This post is written for my “niecers,” Lindsay and Jordan. The rest of you are welcome to read along - DEREK
The “other side” of Memorial Day is the ubiquitous “Family Picnic.” Traditionally, the Florida arm of Rebekah’s family gathers at Joe and Cheryl’s domicile in Orlando.
The picnic typically features siblings Rebekah (Tampa), Joe (Orlando), and Jesse (Jacksonville), along with various children and assorted other relatives and friends. But the BIG DEAL this year is the “two-fer” high-school graduation; nieces Jordan and Lindsay, and the end of an era for “The Second Five.”
- NOTE: “The Second Five” refers to the cousins. Rebekah and her sister Rachel had “The First Five” in a frenzied sequence of baby production from 1981-1986. Later, after a long pause, her brothers Jesse and Joe got on board with “The Second Five,” 1994-2003.
The Second Five have always been “the little cousins.” But this year, with Jordan and Lindsay heading off to Florida Southern and UF respectively, those days are officially done. So they were showered with gifts and love and festivity and encouragement and – most of all – belief.
What I mean by “belief” is the fact that Jordan and Lindsay (and the other three) are being launched into “the world” from the context of a family ethos that understands the nature of providence.

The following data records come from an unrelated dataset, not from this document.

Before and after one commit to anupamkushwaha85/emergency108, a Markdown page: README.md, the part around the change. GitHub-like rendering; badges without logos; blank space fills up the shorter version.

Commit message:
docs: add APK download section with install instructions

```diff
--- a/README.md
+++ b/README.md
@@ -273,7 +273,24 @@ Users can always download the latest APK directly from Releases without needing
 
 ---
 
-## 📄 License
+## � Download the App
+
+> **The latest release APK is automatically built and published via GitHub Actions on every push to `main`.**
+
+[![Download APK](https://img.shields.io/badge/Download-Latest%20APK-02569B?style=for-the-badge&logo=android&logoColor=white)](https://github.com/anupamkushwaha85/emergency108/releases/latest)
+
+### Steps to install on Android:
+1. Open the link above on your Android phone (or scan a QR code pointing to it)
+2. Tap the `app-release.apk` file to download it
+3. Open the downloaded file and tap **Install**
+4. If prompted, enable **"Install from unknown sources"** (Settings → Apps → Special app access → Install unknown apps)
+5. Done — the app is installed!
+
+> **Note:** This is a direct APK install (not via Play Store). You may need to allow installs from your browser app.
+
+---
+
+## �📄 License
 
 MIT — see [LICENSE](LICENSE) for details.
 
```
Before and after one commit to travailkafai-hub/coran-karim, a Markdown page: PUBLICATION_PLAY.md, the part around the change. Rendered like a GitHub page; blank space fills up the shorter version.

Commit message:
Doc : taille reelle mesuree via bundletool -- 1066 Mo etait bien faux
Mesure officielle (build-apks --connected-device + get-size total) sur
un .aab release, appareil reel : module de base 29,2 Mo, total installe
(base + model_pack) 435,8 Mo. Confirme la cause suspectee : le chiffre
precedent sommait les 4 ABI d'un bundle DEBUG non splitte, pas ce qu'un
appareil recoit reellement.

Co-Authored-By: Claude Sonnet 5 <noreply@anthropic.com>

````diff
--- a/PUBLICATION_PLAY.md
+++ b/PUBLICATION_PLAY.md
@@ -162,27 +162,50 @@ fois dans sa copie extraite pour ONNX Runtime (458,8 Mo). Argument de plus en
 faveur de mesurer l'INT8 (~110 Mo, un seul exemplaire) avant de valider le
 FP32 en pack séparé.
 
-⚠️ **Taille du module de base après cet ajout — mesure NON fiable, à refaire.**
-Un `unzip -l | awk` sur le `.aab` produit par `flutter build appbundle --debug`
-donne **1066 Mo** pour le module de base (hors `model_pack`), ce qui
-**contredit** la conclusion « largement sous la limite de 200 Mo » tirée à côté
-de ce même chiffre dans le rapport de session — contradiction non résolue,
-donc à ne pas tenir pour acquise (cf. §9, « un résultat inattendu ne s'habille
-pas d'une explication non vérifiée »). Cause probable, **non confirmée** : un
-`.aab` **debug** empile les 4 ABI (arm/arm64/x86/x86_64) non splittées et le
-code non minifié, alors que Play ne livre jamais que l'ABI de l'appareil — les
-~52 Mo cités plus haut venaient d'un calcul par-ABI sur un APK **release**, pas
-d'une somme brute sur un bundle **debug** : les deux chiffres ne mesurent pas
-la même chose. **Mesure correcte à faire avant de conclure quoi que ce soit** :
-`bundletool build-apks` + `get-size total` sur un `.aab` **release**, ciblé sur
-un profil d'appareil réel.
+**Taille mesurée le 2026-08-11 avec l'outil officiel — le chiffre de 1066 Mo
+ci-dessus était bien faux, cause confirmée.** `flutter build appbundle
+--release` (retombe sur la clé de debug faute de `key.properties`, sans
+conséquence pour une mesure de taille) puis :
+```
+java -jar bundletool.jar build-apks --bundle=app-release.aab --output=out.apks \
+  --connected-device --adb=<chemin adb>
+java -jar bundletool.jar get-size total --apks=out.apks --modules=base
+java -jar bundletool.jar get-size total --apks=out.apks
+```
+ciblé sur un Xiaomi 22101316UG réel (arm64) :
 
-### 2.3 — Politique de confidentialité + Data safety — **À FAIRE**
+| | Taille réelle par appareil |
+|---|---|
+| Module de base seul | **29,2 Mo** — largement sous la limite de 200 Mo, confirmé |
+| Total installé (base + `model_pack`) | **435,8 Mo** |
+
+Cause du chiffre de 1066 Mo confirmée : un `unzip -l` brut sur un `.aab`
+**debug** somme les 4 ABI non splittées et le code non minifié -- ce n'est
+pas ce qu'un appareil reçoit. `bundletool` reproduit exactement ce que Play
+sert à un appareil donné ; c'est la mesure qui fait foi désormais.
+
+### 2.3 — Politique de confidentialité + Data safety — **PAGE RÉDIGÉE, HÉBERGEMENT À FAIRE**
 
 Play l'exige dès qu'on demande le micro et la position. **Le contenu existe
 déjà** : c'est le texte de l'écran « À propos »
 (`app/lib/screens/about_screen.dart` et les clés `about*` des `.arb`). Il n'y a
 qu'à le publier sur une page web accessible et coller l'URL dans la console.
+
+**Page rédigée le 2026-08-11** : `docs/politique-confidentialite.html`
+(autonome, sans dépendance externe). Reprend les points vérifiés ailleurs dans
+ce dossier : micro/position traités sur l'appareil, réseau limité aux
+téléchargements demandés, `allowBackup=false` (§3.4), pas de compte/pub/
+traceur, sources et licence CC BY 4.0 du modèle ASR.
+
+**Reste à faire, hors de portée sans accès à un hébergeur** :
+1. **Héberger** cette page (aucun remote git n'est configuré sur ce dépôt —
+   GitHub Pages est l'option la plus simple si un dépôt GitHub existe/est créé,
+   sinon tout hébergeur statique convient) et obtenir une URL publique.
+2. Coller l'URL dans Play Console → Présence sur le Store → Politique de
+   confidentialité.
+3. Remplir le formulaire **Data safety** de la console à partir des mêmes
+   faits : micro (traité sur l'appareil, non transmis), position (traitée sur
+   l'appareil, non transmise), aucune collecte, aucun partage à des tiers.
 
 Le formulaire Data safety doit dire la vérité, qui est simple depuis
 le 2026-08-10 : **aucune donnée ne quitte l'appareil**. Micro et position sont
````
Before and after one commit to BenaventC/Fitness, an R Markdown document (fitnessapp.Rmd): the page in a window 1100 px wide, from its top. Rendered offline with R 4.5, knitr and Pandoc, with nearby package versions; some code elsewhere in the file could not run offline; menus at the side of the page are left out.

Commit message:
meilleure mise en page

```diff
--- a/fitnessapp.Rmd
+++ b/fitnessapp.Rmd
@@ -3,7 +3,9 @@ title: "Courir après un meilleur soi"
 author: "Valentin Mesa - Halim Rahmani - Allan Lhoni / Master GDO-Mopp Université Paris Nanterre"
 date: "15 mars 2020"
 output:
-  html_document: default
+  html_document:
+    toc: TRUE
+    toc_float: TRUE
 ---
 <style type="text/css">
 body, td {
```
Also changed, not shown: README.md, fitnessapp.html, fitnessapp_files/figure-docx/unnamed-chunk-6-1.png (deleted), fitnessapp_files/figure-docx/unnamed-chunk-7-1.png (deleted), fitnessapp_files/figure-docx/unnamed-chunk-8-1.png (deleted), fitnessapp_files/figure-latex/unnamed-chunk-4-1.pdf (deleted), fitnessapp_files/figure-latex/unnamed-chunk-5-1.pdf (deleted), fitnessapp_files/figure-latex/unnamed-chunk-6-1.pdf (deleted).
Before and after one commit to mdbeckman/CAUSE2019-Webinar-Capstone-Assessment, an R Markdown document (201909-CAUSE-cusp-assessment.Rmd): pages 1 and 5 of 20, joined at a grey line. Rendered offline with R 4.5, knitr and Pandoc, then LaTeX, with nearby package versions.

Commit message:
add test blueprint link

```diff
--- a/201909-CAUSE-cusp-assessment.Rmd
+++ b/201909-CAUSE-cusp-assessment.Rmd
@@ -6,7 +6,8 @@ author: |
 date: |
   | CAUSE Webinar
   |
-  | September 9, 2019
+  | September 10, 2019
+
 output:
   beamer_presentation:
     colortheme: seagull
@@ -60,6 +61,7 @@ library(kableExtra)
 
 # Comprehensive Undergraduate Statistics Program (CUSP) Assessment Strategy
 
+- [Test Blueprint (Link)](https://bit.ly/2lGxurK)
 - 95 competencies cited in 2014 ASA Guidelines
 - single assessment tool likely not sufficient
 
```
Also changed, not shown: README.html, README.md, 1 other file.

And this is the real subject of my post today: providence. What it means, and how it applies (or can apply) to our pursuit of this “Life-Charged Life.”
PROVIDENCE: “Providence” (as defined in GET REAL: a spiritual journey for men, p. 26) is: “A crossroads of sorts – that compelling place where God’s will and our choosing him work together.”
The idea of fatalism supposes that “it is written,” that what’s going to happen is – inevitably – going to happen, and there’s nothing anyone can do to effect the outcome. Whereas providence suggests a relationship between God’s intention for our lives and our obedient response, our choosing God, our saying “yes” to God’s creative plans for us.
Our great opportunity is to seize moments like that, to take Jesus at his word and to step unhesitatingly into the challenge of doing God’s will. When we do, there is no telling where he might lead us. (GET REAL: pp. 26-27)
Our family believes that our two beautiful high-school graduating nieces, resolute in their commitment to follow Jesus, are going to make a profound impact for good in this world, and that it is the context of faith that is going to make all the difference.
We understand very clearly that life does, and will, present huge challenges, and that there will be a steep learning curve over these next few years. Challenge is true for all of us, no matter what age we happen to be, and what context of life we are currently engaging; but the following is also – abundantly – true:
As surely as God is faithful, our message to you is not “Yes” and “No.”For the Son of God, Jesus Christ, who was preached among you by us—by me and Silas and Timothy—was not “Yes” and “No,” but in him it has always been “Yes.” For no matter how many promises God has made, they are “Yes” in Christ. And so through him the “Amen” is spoken by us to the glory of God. Now it is God who makes both us and you stand firm in Christ. He anointed us, set his seal of ownership on us, and put his Spirit in our hearts as a deposit, guaranteeing what is to come. (2 Corinthians 1)
Or, as the last few verses are translated in The Message, “Whatever God has promised gets stamped with the Yes of Jesus. In him, this is what we preach and pray, the great Amen, God’s Yes and our Yes together, gloriously evident. God affirms us, making us a sure thing in Christ, putting his Yes within us. By his Spirit he has stamped us with his eternal pledge—a sure beginning of what he is destined to complete.”
And that, dear niecers, is what I want you to take with you into the rest of your lives. God’s yes and our yes, together.
Love and blessings, always – Uncle Derek